**** Data extracts ****

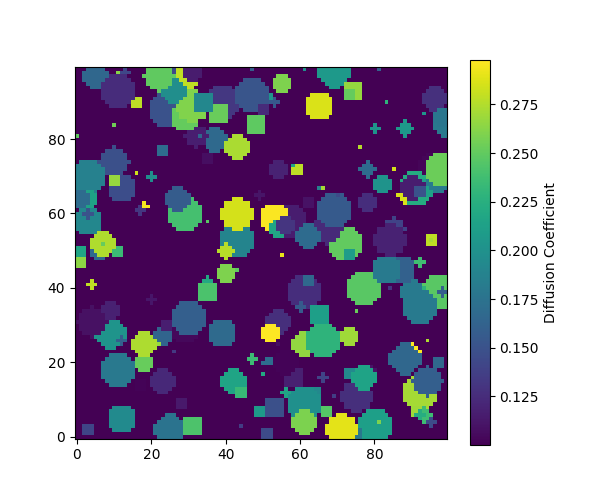
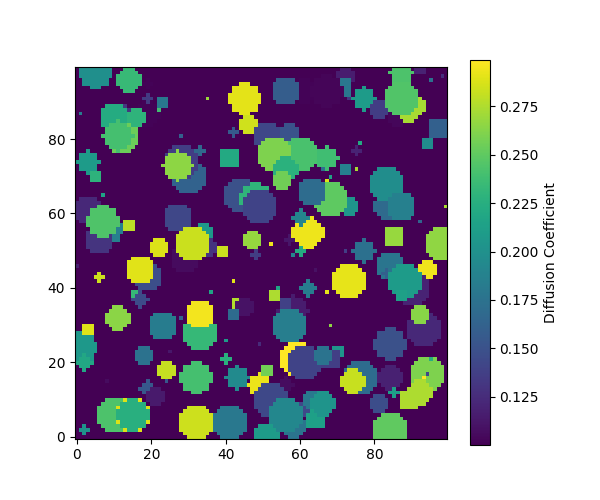
save

diff --git a/dataset.py b/dataset.py
@@ -486,7 +486,7 @@ class OperatorFieldMappingDataset(OperatorDataset):
         N, H, W = inputs.shape
 
         if num_samples > N:
-            raise ValueError(f"num_samples ({num_samples}) cannot exceed available samples ({N}).")
+            num_samples = N
             
         print("input shape", inputs[0].shape)
         print(f" ############## Loading simulation dataset: {simulation_file_path}, size: {N} ##################")
@@ -516,62 +516,68 @@ class OperatorFieldMappingDataset(OperatorDataset):
             u_min = torch.min(inputs)
             v_max = torch.max(inputs)
             v_min = torch.min(inputs)
-            u = (u - u_min) / (u_max- u_min)
+            u = (u - u_min) / (u_max - u_min)
             v = (v - v_min) / (v_max - v_min)
 
-            ###### plotting ##########
-            # fig, ax = plt.subplots(1, 4, figsize=(20, 6))
-
-            # scatter_1 = ax[0].scatter(
-            #     x[0].cpu(), 
-            #     x[1].cpu(),
-            #     c=u.cpu(), 
-            #     cmap="viridis", 
-            #     vmin=0,
-            #     vmax=1,
-            # )
-            # ax[0].set_aspect("equal")
-            # cbar1 = fig.colorbar(scatter_1, ax=ax[0])
-            # cbar1.set_label("u value")
-
-            # scatter_2 = ax[1].scatter(
-            #     y[1].cpu(), 
-            #     y[0].cpu(),
-            #     c=v.cpu(), 
-            #     vmin=0,
-            #     vmax=1,
-            #     cmap="viridis", 
-            # )
-            # ax[1].set_aspect("equal")
-            # cbar2 = fig.colorbar(scatter_2, ax=ax[1])
-            # cbar2.set_label("v value")
-
-            # im_1 = ax[2].imshow(
-            #     inputs[i],
-            #     cmap="viridis", 
-            #     origin="lower",
-            #     vmin=0,
-            #     vmax=1,
-            # )
-            # ax[2].set_aspect("equal")
-            # cbar4 = fig.colorbar(im_1, ax=ax[2])
-            # cbar4.set_label("v value")
-
-            # im_2 = ax[3].imshow(
-            #     outputs[i],
-            #     cmap="viridis", 
-            #     origin="lower",
-            #     vmin=0,
-            #     vmax=1,
-            # )
-            # ax[3].set_aspect("equal")
-            # cbar4 = fig.colorbar(im_2, ax=ax[3])
-            # cbar4.set_label("v value")
-
-            # plt.tight_layout()
-            # plt.savefig(f"./temp.png")
+            print("u", u) 
+            print("v", v) 
+            print("inputs", inputs[i])
             
-            #### end plotting ########
+            plotting = False
+            if plotting:
+                # ##### plotting ##########
+                fig, ax = plt.subplots(1, 4, figsize=(20, 6))
+                scatter_1 = ax[0].scatter(
+                    x[0].cpu(), 
+                    x[1].cpu(),
+                    c=u.cpu(), 
+                    cmap="viridis", 
+                    vmin=0,
+                    vmax=1,
+                )
+                ax[0].set_aspect("equal")
+                cbar1 = fig.colorbar(scatter_1, ax=ax[0])
+                cbar1.set_label("u value")
+
+                scatter_2 = ax[1].scatter(
+                    y[1].cpu(), 
+                    y[0].cpu(),
+                    c=v.cpu(), 
+                    vmin=0,
+                    vmax=1,
+                    cmap="viridis", 
+                )
+                ax[1].set_aspect("equal")
+                cbar2 = fig.colorbar(scatter_2, ax=ax[1])
+                cbar2.set_label("v value")
+
+                im_1 = ax[2].imshow(
+                    inputs[i],
+                    cmap="viridis", 
+                    origin="lower",
+                    vmin=0,
+                    vmax=1,
+                )
+                ax[2].set_aspect("equal")
+                cbar4 = fig.colorbar(im_1, ax=ax[2])
+                cbar4.set_label("v value")
+
+                im_2 = ax[3].imshow(
+                    outputs[i],
+                    cmap="viridis", 
+                    origin="lower",
+                    vmin=0,
+                    vmax=1,
+                )
+                ax[3].set_aspect("equal")
+                cbar4 = fig.colorbar(im_2, ax=ax[3])
+                cbar4.set_label("v value")
+
+                plt.tight_layout()
+                plt.savefig(f"./temp.png")
+                plt.show()
+                plt.close()
+                ## end plotting ########
             u_data.append(u)
             v_data.append(v)    
 
@@ -600,7 +606,7 @@ if __name__ == "__main__":
 
     nx, ny = 100, 100
     dx, dy = 0.01, 0.01
-    num_simulations = 100
+    num_simulations = 20
     nt = 5000
     t0 = nt - 1
     d_min = 0.1
@@ -615,19 +621,21 @@ if __name__ == "__main__":
     n_blobs = 200
     radius = 5
     quadratic_alpha = False  # If True, use quadratic alpha for diffusivity
-    snapshot_simulation = False  # If True, generate a snapshot simulation dataset
+    snapshot_simulation = True  # If True, generate a snapshot simulation dataset
     random_t = True  # If True, generate random snapshots; if False, use the last snapshot
     
     if quadratic_alpha:
         # Use d_min and d_max for din and dout respectively as per current variable names
-        save_path_simulation = os.path.join(script_dir, "datasets", "simulation", 
-                                    f"{"snapshot" if snapshot_simulation else ""}_{timestamp}_simulation_n{num_simulations}_nt{nt}_nx{nx}_ny{ny}"
+        snapshot_prefix = "snapshot_" if snapshot_simulation else ""
+        save_path_simulation = os.path.join(script_dir, "datasets", "simulation", \
+                                    f"{snapshot_prefix}{timestamp}_simulation_n{num_simulations}_nt{nt}_nx{nx}_ny{ny}" \
                                     f"_dt{dt}_din{d_min}_dout{d_max}_sy{start_y}_ey{end_y}_sx{start_x}_ex{end_x}_random{random_t}.pt")
         D = torch.full((ny, nx), d_max, device=device)
         D[start_y:end_y, start_x:end_x] = d_min
     else:
+        snapshot_prefix = "snapshot_" if snapshot_simulation else ""
         save_path_simulation = os.path.join(script_dir, "datasets", "simulation", 
-                                    f"{"snapshot" if snapshot_simulation else ""}_{timestamp}_simulation_n{num_simulations}_nt{nt}_nx{nx}_ny{ny}"
+                                    f"{snapshot_prefix}{timestamp}_simulation_n{num_simulations}_nt{nt}_nx{nx}_ny{ny}"
                                     f"_dt{dt}_dmin{d_min}_dmax{d_max}_nblobs{n_blobs}_radius{radius}_random{random_t}.pt")
         D = create_blob_diffusivity(ny=ny, nx=nx, d_min=d_min, d_max=d_max, n_blobs=n_blobs, radius=radius, device=device)
 

diff --git a/train_operator.py b/train_operator.py
@@ -29,17 +29,6 @@ def visualize_predictions(operator, test_dataset, num_samples, mode, device='cpu
 
     for i in range(num_samples):
         x,u,y,v = test_dataset[i]
-        print("u shape pred", u.shape)
-        print("x shape pred", x.shape)
-        print("v shape pred", v.shape)
-        print("y shape pred", y.shape)
-        u_max = torch.max(u)
-        u_min = torch.min(u)
-        v_max = torch.max(v)
-        v_min = torch.min(v)
-        u = (u - u_min) / (u_max- u_min)
-        v = (v - v_min) / (v_max - v_min)
-
 
         x = x.to(device).unsqueeze(0)
         u = u.to(device).unsqueeze(0)
@@ -199,7 +188,7 @@ def main():
     num_samples = 2000
     observed_fraction = 0.0004
     domain_fraction = 1
-    simulation_file = "snapshot_0602_174045_simulation_n2000_nt5000_nx100_ny100_dt0.0001_dmin0.1_dmax0.3_nblobs200_radius5_randomTrue.pt"
+    simulation_file = "snapshot_0604_092628_simulation_n20_nt5000_nx100_ny100_dt0.0001_dmin0.1_dmax0.3_nblobs200_radius5_randomTrue.pt"
     simulation_file_path = os.path.join(script_dir, "datasets", "simulation", simulation_file)
     simulation_file = simulation_file.replace(".pt", "")
     
@@ -251,7 +240,7 @@ def main():
     ############################
 
     # Define hyperparameters
-    epochs = 200
+    epochs = 10
     trunk_depth = 16
     branch_depth = 16
     trunk_width = 48
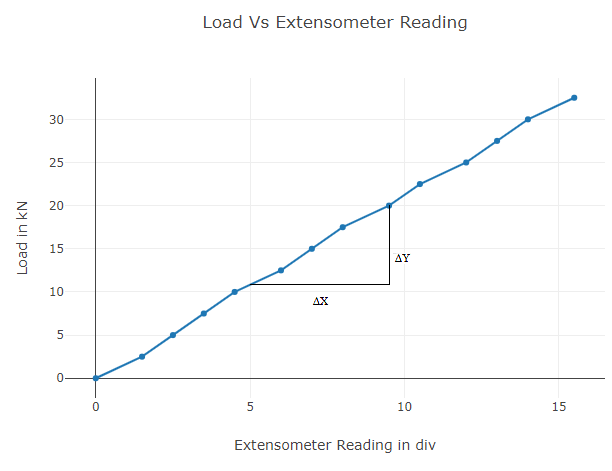
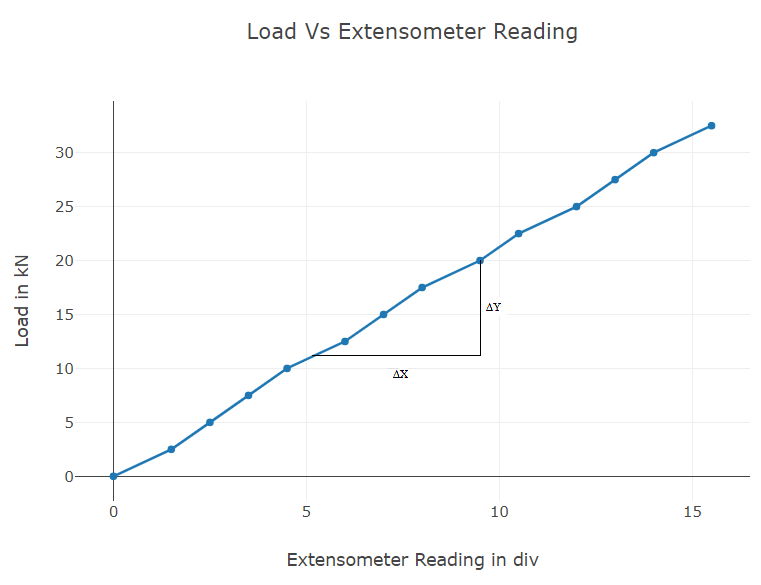
updated data

diff --git a/index.html b/index.html
@@ -158,16 +158,16 @@
 <div class="simsubscreen" id="canvas8"  style="visibility:hidden">
 	<strong class="incanvas">STEP &nbsp;</strong><span class="circlebg">&nbsp;8&nbsp;</span>
 	<p class="steptext" style="font-family:verdana; font-size:14px;">&nbsp;Graph.</p>
-	<img id="g1" style="position:absolute;left:5px; top:50px;visibility:hidden;" src="images/g1.PNG"/>
-	<img id="g2" style="position:absolute;left:5px; top:50px;visibility:hidden;" src="images/g2.PNG"/>
-	<img id="g3" style="position:absolute;left:5px; top:50px;visibility:hidden;" src="images/g3.PNG"/>
-	<img id="g4" style="position:absolute;left:5px; top:50px;visibility:hidden;" src="images/g4.PNG"/>
-	<img id="g5" style="position:absolute;left:5px; top:50px;visibility:hidden;" src="images/g5.PNG"/>
-	<img id="g6" style="position:absolute;left:5px; top:50px;visibility:hidden;" src="images/g6.PNG"/>
-	<img id="g7" style="position:absolute;left:5px; top:50px;visibility:hidden;" src="images/g7.PNG"/>
-	<img id="g8" style="position:absolute;left:5px; top:50px;visibility:hidden;" src="images/g8.PNG"/>
-	<img id="g9" style="position:absolute;left:5px; top:50px;visibility:hidden;" src="images/g9.PNG"/>
-	<img id="g10" style="position:absolute;left:5px; top:50px;visibility:hidden;" src="images/g10.PNG"/>
+	<img id="g1" style="position:absolute;left:5px; top:50px;visibility:hidden;width: 590px; height: 450px;" src="images/g1.PNG"/>
+	<img id="g2" style="position:absolute;left:5px; top:50px;visibility:hidden;width: 590px; height: 450px;" src="images/g2.PNG"/>
+	<img id="g3" style="position:absolute;left:5px; top:50px;visibility:hidden;width: 590px; height: 450px;" src="images/g3.PNG"/>
+	<img id="g4" style="position:absolute;left:5px; top:50px;visibility:hidden;width: 590px; height: 450px;" src="images/g4.PNG"/>
+	<img id="g5" style="position:absolute;left:5px; top:50px;visibility:hidden;width: 590px; height: 450px;" src="images/g5.PNG"/>
+	<img id="g6" style="position:absolute;left:5px; top:50px;visibility:hidden;width: 590px; height: 450px;" src="images/g6.PNG"/>
+	<img id="g7" style="position:absolute;left:5px; top:50px;visibility:hidden;width: 590px; height: 450px;" src="images/g7.PNG"/>
+	<img id="g8" style="position:absolute;left:5px; top:50px;visibility:hidden;width: 590px; height: 450px;" src="images/g8.PNG"/>
+	<img id="g9" style="position:absolute;left:5px; top:50px;visibility:hidden;width: 590px; height: 450px;" src="images/g9.PNG"/>
+	<img id="g10" style="position:absolute;left:5px; top:50px;visibility:hidden;width: 590px; height: 450px;" src="images/g10.PNG"/>
 	<div id="mydiv2" style="position:absolute;left:5px; top:30px;height: 500px;width:700px;"></div>
 	<div id="tablediv2" style="position:absolute;left:155px; top:30px;height: 500px;width:400px;overflow-y:auto;visibility:hidden;"></div>
 	<input type="button" id="vdata2" style="position:absolute;left:0px;top:450px;cursor:pointer" value="View Data" />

****

Using the records above, work out the number of lines that contain "height" and write only that number.

Written solution:
12